Official Website of the Camogie Association

By Daragh Ó Conchúir
YOU hear it all the time.
“We’re only taking it one game at a time.”
They mean it of course and it is a sound philosophy in terms of remaining in the present.
For Niamh Rockett, it is a matter of necessity. Such is the state of her left knee in particular that she doesn’t really know if there will be another game after this one.
Mind you, given how much she has managed to squeeze out of her career in the eight years since being told, as a 16-year-old, that she faced being in a wheelchair by the time she was 30 if she continued to play sport, you tend to think that Waterford’s own ironwoman pays scant regard to inevitability.
Her father was Eddie Rockett, long before there was an overpriced fast food chain bearing the same name. He hurled for Waterford in the ‘80s. Her brother bore the same name and played both codes for the county.
Niamh was a talent at every sport she turned her hand to, but only Camogie has survived. Pain is fairly much a constant reminder of her passion for the game and for her teammates but it is a price she considers worth paying.
Now, after three operations, she has a sort of Paul McGrath existence. If there is soreness, she confines herself to physio or a bit of bike work. She will never do a hard session after a game.
Ironically though, because she cannot afford to stop for fear of seizing up, the constant winter work in the gym has her feeling fitter than for a few years now.
You’ll spot it on the field though, that slight limp, the inability to really be able to pin the ears back and put on the afterburners. But it is that desire, the character, the leadership and an ability to always come up with a score that makes the vice-captain such a vital asset.
“In 2009 I was getting pains in my left knee. I was playing a load of different sports and I had keyhole surgery the following year and was told that I could never play again. My two knees were malaligned. They wanted to break them and realign them.
“My father and myself were crying – I was only 16 at the time, and was after playing in the All-Ireland (Premier Junior Final) the year before.

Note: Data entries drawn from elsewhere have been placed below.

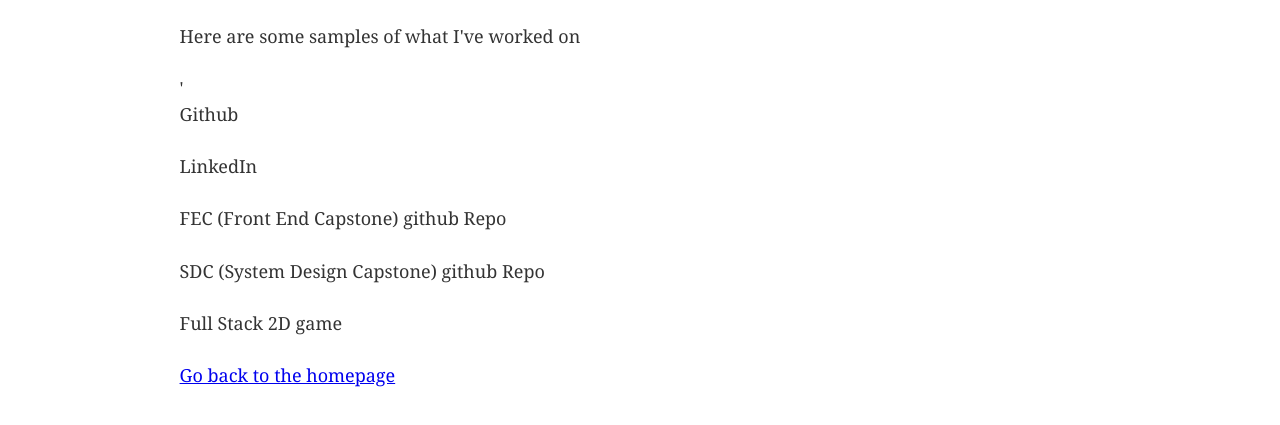
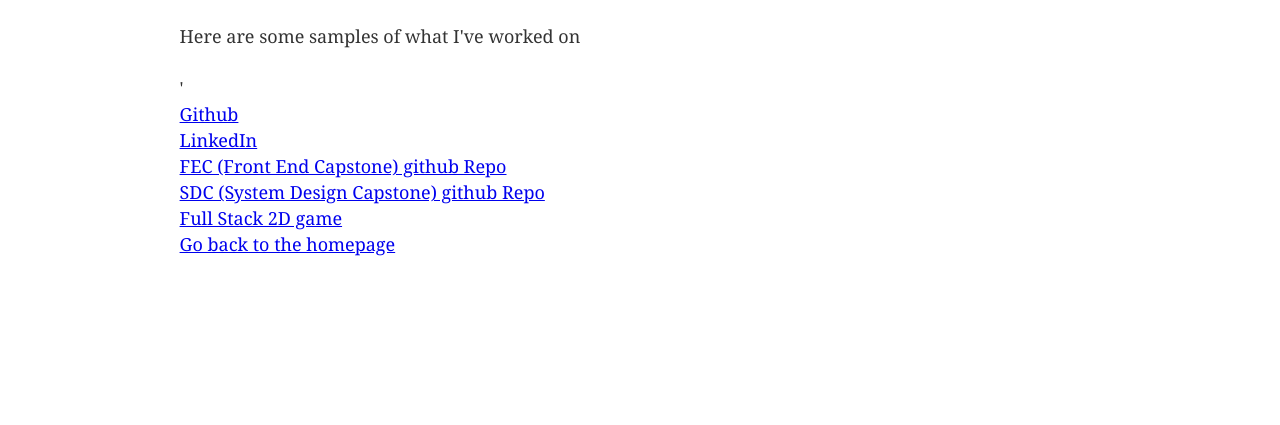
Before and after one commit to Windsvept/hackaton-intro, a Gatsby site: page /page-2 in a window 1280 px wide. Shown: the part 223-648 px from the top of the page. Built offline with nearby package versions, Linux system fonts and the light colour scheme; Gatsby itself is replaced by a stand-in of ours.

Commit message:
first commit

```diff
--- a/src/pages/page-2.js
+++ b/src/pages/page-2.js
@@ -8,11 +8,13 @@
     <h1>Hi from the second page</h1>
     <p>Welcome to page 2</p>
     <p>Here are some samples of what I've worked on</p>'
-    <p href="https://github.com/Windsvept">Github</p>
-    <p href="https://www.linkedin.com/in/junsubchoi/">LinkedIn</p>
-    <p href="https://github.com/yelpreactor/header-map">FEC (Front End Capstone) github Repo</p>
-    <p href="https://github.com/Hackazon-System-Design-Captstone/review-filter">SDC (System Design Capstone) github Repo</p>
-    <p href="https://somni-vindicta.herokuapp.com/">Full Stack 2D game</p>
+    <div>
+      <div><a href="https://github.com/Windsvept">Github</a></div>
+      <div><a href="https://www.linkedin.com/in/junsubchoi/">LinkedIn</a></div>
+      <div><a href="https://github.com/yelpreactor/header-map">FEC (Front End Capstone) github Repo</a></div>
+      <div><a href="https://github.com/Hackazon-System-Design-Captstone/review-filter">SDC (System Design Capstone) github Repo</a></div>
+      <div><a href="https://somni-vindicta.herokuapp.com/">Full Stack 2D game</a></div>
+    </div>
     <Link to="/">Go back to the homepage</Link>
   </Layout>
 )
```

“I persevered for a couple of years using physio, chiropractors, everything to avoid doing that – and I was so young.
“In 2014 I had a collision in the League up in Meath. I got a concussion from it but my kneecap was dislocated and I was out for 14 months with that.”
Another specialist told her arthritis was so bad she needed to pack it in. As a PE teacher (as well as maths) at Blackwater Community School in Lismore, it would have an effect on her profession too.
“There were a lot of rows at home. My mother begged me to stop playing but my father was looking overseas to see if there was anything that could be done. He asked the consultant Tom McCarthy about getting a knee replacement – there is no cartilage there, it’s just bone on bone. So I had a reconstruction, which is where you take a bit of the hamstring and put it across your kneecap to act as a stabiliser because there was nothing keeping my knee in alignment.
“Thankfully I made it back when we won the All-Ireland (Intermediate Final) the following year.”
And now, she is still around, as Waterford perform in the knockout stages of the Liberty Insurance All-Ireland Senior Camogie Championship for the first time in their history.
“I don’t know if I’ll be playing next year or the year after. I could be up all night in tremendous pain with my knee. I’m on tablets for the arthritis but I’ve come to accept it, that’s it for me.
“I’ll just play until I can’t play anymore and I’ll be happy with that… From being told I’d be in a wheelchair by the time I was 30 at the age of 16, to being where I am now, is down to the physios, my family and all the people around me who kept believing in me and said we’d find other ways. And we did find other ways thankfully.
“Now, my whole thing is that I want to put the Waterford jersey in a better position for the girls going forward.”
That has already been achieved but beating Tipperary in this evening’s Quarter-Final at Páirc Ui Chaoimh (5.30pm) would be a further boost in a county making significant strides with its underage endeavours.
“We’re not going to do anything differently to what we’ve done in the last couple of games. We’re going to focus on the performance. We had Galway, Kilkenny, Clare and Limerick – whatever the team is, we’ll try and win.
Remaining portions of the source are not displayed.